Matt serves as co-chair of Covington’s Technology & Communications Regulation (“TechComm”) Practice Group and co-chair of the firm’s Diversity & Inclusion initiative.

Matt advises clients on the full range of issues impacting telecommunications, technology and media providers today, including:

  • Structuring and securing FCC and other regulatory approvals for media and telecommunications transactions.
  • Conducting regulatory due diligence for transactions in the telecommunications, media, and technology sectors.
  • Obtaining approval for foreign investment in broadcasters and telecommunications providers.
  • Universal Service Fund (USF) programs, including the FCC’s Rural Digital Opportunities Fund (RDOF).
  • FCC enforcement actions and inquiries.
  • Online video accessibility, including under the Communications and Video Accessibility Act (CVAA) and Americans with Disabilities Act (ADA).
  • Equipment authorizations for IoT and other devices.
  • Spectrum policy and auctions, including for 5G.
  • Privacy and data protection, with a focus on telecommunications and broadband providers.

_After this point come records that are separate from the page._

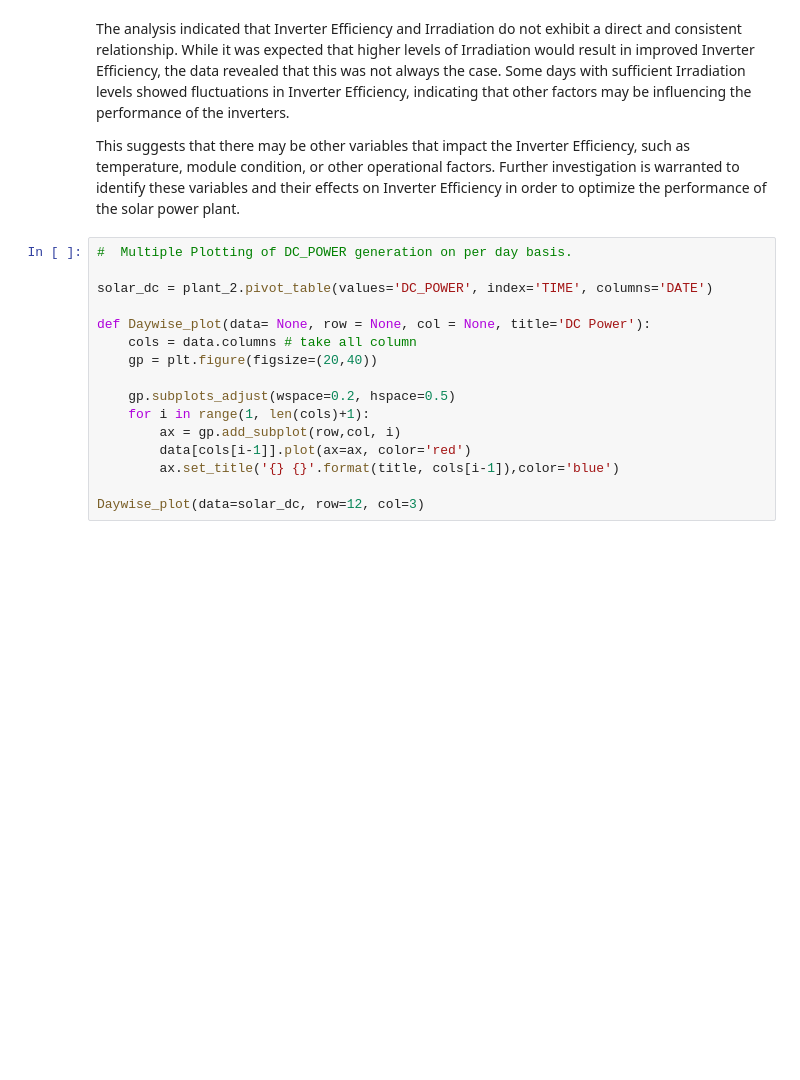
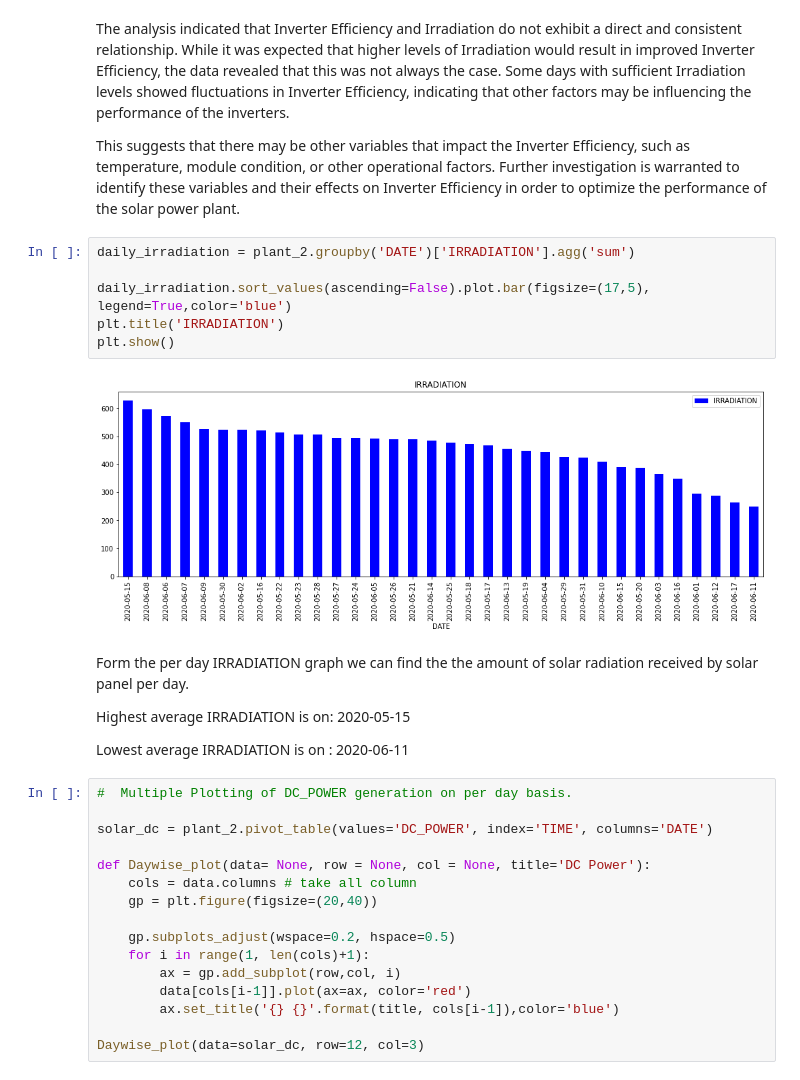
Before and after one commit to MuhammadAqhariNasrin/SOLAR-PANEL-MAINTAINENCE-PROJECT, a Jupyter notebook: SOLAR ELECTRICAL RENEWABLE FORCAST PROJECT PLANT 2.ipynb, the cells around one changed output. Cells and saved outputs as stored; diff of their text form; blank space fills up the shorter version.

```diff
--- a/SOLAR ELECTRICAL RENEWABLE FORCAST PROJECT PLANT 2.ipynb
+++ b/SOLAR ELECTRICAL RENEWABLE FORCAST PROJECT PLANT 2.ipynb
@@ -440,6 +440,20 @@ Inverter Efficiency, which measures the conversion efficiency of DC power from P
 The analysis indicated that Inverter Efficiency and Irradiation do not exhibit a direct and consistent relationship. While it was expected that higher levels of Irradiation would result in improved Inverter Efficiency, the data revealed that this was not always the case. Some days with sufficient Irradiation levels showed fluctuations in Inverter Efficiency, indicating that other factors may be influencing the performance of the inverters.
 
 This suggests that there may be other variables that impact the Inverter Efficiency, such as temperature, module condition, or other operational factors. Further investigation is warranted to identify these variables and their effects on Inverter Efficiency in order to optimize the performance of the solar power plant.
+# %%
+daily_irradiation = plant_2.groupby('DATE')['IRRADIATION'].agg('sum')
+
+daily_irradiation.sort_values(ascending=False).plot.bar(figsize=(17,5), legend=True,color='blue')
+plt.title('IRRADIATION')
+plt.show()
+# %% [output]
+[figure, added]
+# %% [markdown]
+Form the per day IRRADIATION graph we can find the the amount of solar radiation received by solar panel per day.
+
+Highest average IRRADIATION is on: 2020-05-15
+
+Lowest average IRRADIATION is on : 2020-06-11
 # %%
 #  Multiple Plotting of DC_POWER generation on per day basis.
 
```
Also changed, not shown: parts of 25 cells of this notebook.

Matt also maintains an active pro bono practice representing LGBTQ+ asylum seekers, as well as veterans petitioning for discharge upgrades—including discharges under ‘Don’t Ask, Don’t Tell’ and predecessor policies that targeted LGBTQ+ servicemembers.

Prior to rejoining Covington in January 2017, Matt served as Chief of the FCC’s Wireline Competition Bureau. He played a leading role in development of policies around net neutrality, broadband privacy, and broadband deployment and affordability under the federal Universal Service Fund (USF).

Chambers USA has recognized Matt as a “go-to attorney for complex matters before the FCC and other federal agencies, drawing on impressive former government experience.”

Photo of Jemie Fofanah Jemie Fofanah

Jemie Fofanah is an associate in the firm’s Washington, DC office. She is a member of the Privacy and Cybersecurity Practice Group and the Technology and Communication Regulatory Practice Group. She also maintains an active pro bono practice with a focus on criminal…

Jemie Fofanah is an associate in the firm’s Washington, DC office. She is a member of the Privacy and Cybersecurity Practice Group and the Technology and Communication Regulatory Practice Group. She also maintains an active pro bono practice with a focus on criminal defense and family law.

Photo of John Cobb John Cobb

John Cobb is an associate in the firm’s Washington, DC office and a member of the Technology and Communications Regulation Practice Group. Prior to joining Covington, John served as the Legal Advisor to the FCC’s Broadband Data Task Force where he provided legal…

John Cobb is an associate in the firm’s Washington, DC office and a member of the Technology and Communications Regulation Practice Group. Prior to joining Covington, John served as the Legal Advisor to the FCC’s Broadband Data Task Force where he provided legal guidance to the Task Force on matters related to implementation of the Broadband DATA Act and the FCC’s Broadband Data Collection. Before that, John served as an Honors Attorney in the Policy Division of the FCC’s Media Bureau where he worked on matters affecting the media industry, including multiple administrative rulemakings in the Modernization of Media Regulation Initiative.